There are several kinds of aggression, and a dog can display a single type or even a combination of aggressive behaviors. They are categorized by what prompts the aggressive display, as well as the circumstances and specifics of the body language. Some kinds of aggression are perfectly normal and harmless once owners understand the context—a growl during play at a toy, for instance, is not necessarily a danger signal. Learn about puppy behaviors and the causes associated with various kinds of aggression, and what you can do to prevent or manage potential problems.
- 01 of 08
It's hard to believe that the cute fuzzball that snuggles in your lap could be anything but a love bug. Once Junior Dog reaches adolescence, though, he may decide to challenge other dogs in your household. That's part of finding his place in the canine family, but clueless youngsters or older dogs without patience can mean some status-related aggression squabbles. It's important to learn the signs and what you can do about it.
- 02 of 08
In homes with children, there can be some natural sibling rivalry that parents must deal with. While puppies don't tend to react in quite the same way, you could compare competition for your affection, attention, and resources (toys, food) as a kind of sibling rivalry. Learn the signs and what you can about it.
- 03 of 08
There is a perception that any puppy or dog that acts aggressively is a "bad" dog and that he's "dominant." But more often than not, aggression arises out of fear. The normal response to a perceived threat is to run away—or if that's not possible, to fight. This fight-or-flight response means that fearful dogs and puppies turn to aggression to make the scary situation go away, and when that works, they "learn" very quickly to resort to snarls, growls, and bites. Find out more about what you can do about fear aggression in dogs and puppies.
- 04 of 08
The new, more accurate term for dominance aggression is conflict aggression because puppies and dogs that act this way are anything but dominant. While many dog owners assume aggressive behavior means the dog is dominant, this is only one of many categories of canine aggression.
Young dogs that haven't learned how to manage interactions are more likely to display this kind of behavior toward humans, perhaps out of fear—and then when it works, they repeat the behaviors.
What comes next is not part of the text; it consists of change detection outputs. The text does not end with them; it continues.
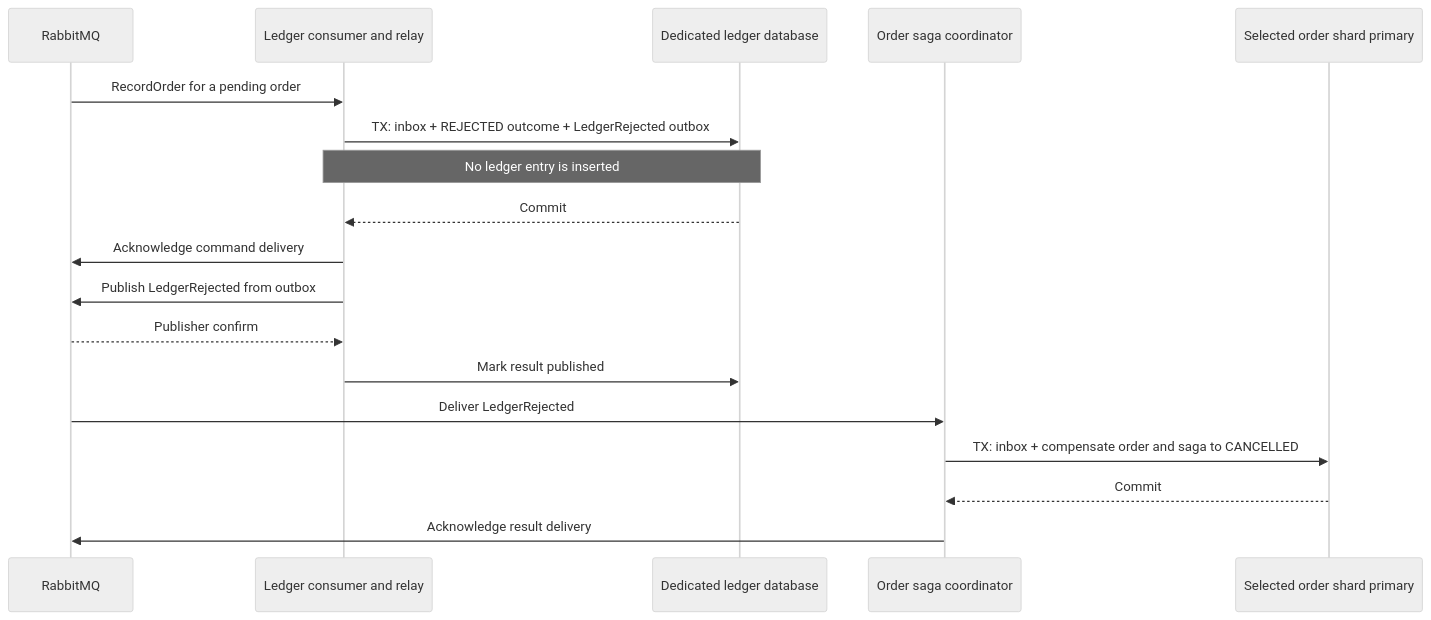
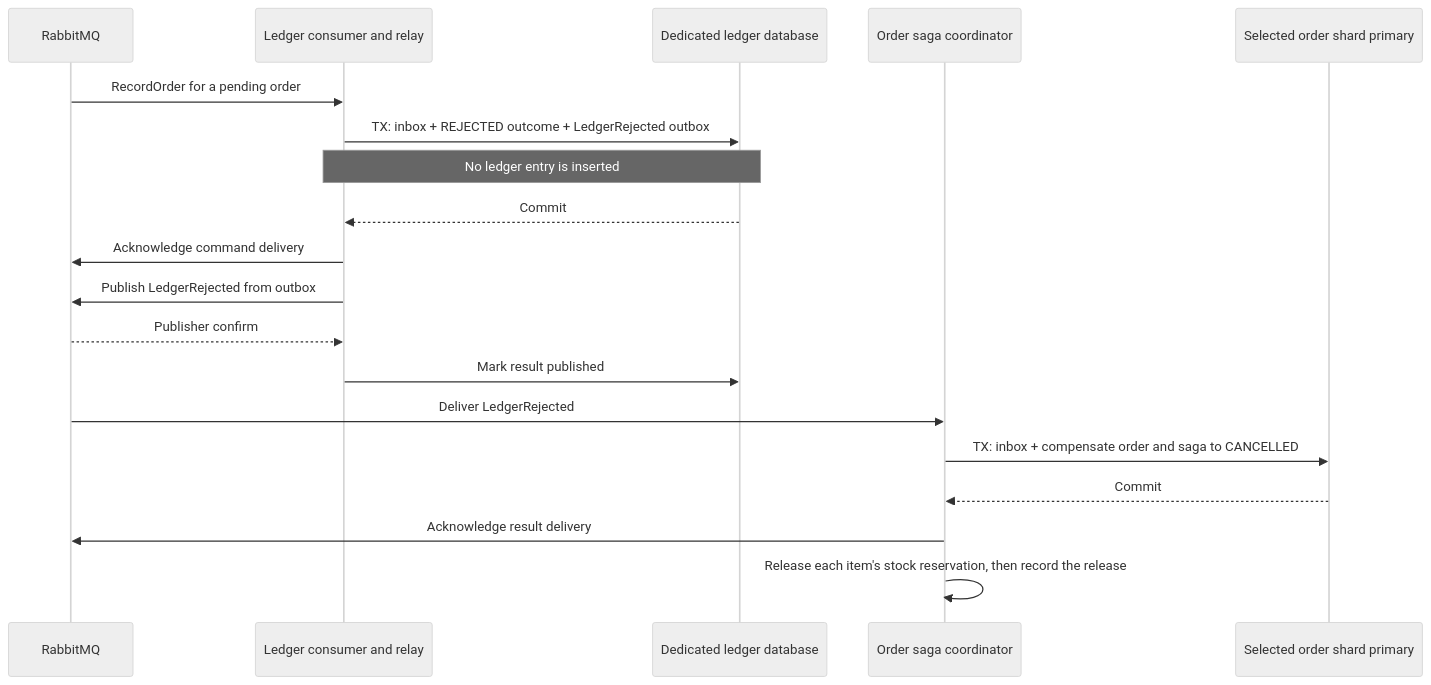
The fifth of 7 diagrams in microservices/shardshop/ARCHITECTURE.md (nklip/JavaCraft), drawn with Mermaid (neutral theme) before and after one commit. The commit also changed other lines of this file and 48 other files, not shown here.

````diff
--- a/microservices/shardshop/ARCHITECTURE.md
+++ b/microservices/shardshop/ARCHITECTURE.md
@@ -745,21 +1023,22 @@
 ```mermaid
 sequenceDiagram
     participant MQ as RabbitMQ
     participant Ledger as Ledger consumer and relay
     participant LDB as Dedicated ledger database
     participant Order as Order saga coordinator
     participant DB as Selected order shard primary
 
     MQ->>Ledger: RecordOrder for a pending order
     Ledger->>LDB: TX: inbox + REJECTED outcome + LedgerRejected outbox
     Note over Ledger,LDB: No ledger entry is inserted
     LDB-->>Ledger: Commit
     Ledger->>MQ: Acknowledge command delivery
     Ledger->>MQ: Publish LedgerRejected from outbox
     MQ-->>Ledger: Publisher confirm
     Ledger->>LDB: Mark result published
     MQ->>Order: Deliver LedgerRejected
     Order->>DB: TX: inbox + compensate order and saga to CANCELLED
     DB-->>Order: Commit
     Order->>MQ: Acknowledge result delivery
+    Order->>Order: Release each item's stock reservation, then record the release
 ```
````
For instance, the adolescent dog doesn't like having his nails trimmed so he growls and snaps—and the owner backs off, rewarding him for the behavior. Learn more about why dominance aggression develops and how you can prevent and manage the problem.
- 05 of 08
Some pups simply don't like other dogs. Certain breeds like terriers may be more inclined to react with aggression toward other dogs. Walking a puppy that feels fearful or antagonistic toward other dogs may make leash walking a challenge. Learn why some dogs react with leash aggression and how you can help solve this problem.
- 06 of 08
Dogs are territorial creatures, and they want to feel safe in their homes. Puppies often react defensively toward strangers who trespass on what they consider their property—such as your house, the yard, or the car. While we want our dogs to feel protective of our homes, this can get out of hand if the pup decides to "guard" you from your spouse, for instance. It can become a liability issue if protective dogs act aggressively toward neighbors, children, delivery people or others. Learn to understand what's going on, how to recognize territorial aggression, and what you can do.
- 07 of 08
Predatory and Play Aggression
Puppies and dogs use the very same body language and growl during play as they do for aggression—they just use the signals in a mixed-up order, or exaggerate the behavior to show they're "just kidding." Play aggression with puppies that don't know how to inhibit their bite, though, can be painful and scary. It can also become dangerous if it crosses the line from play into predatory aggression, which can target smaller animals or even babies. Learn what to watch for and how to manage puppy play aggression and predatory aggression.
- 08 of 08
It's not cute when puppies "guard" their toys or their food. This can pose dangers to children and other pets as they grow up, and to themselves, if they should bite and end up losing their home or life. Learn how to deal with food aggression and toy aggression in this article about resource guarding.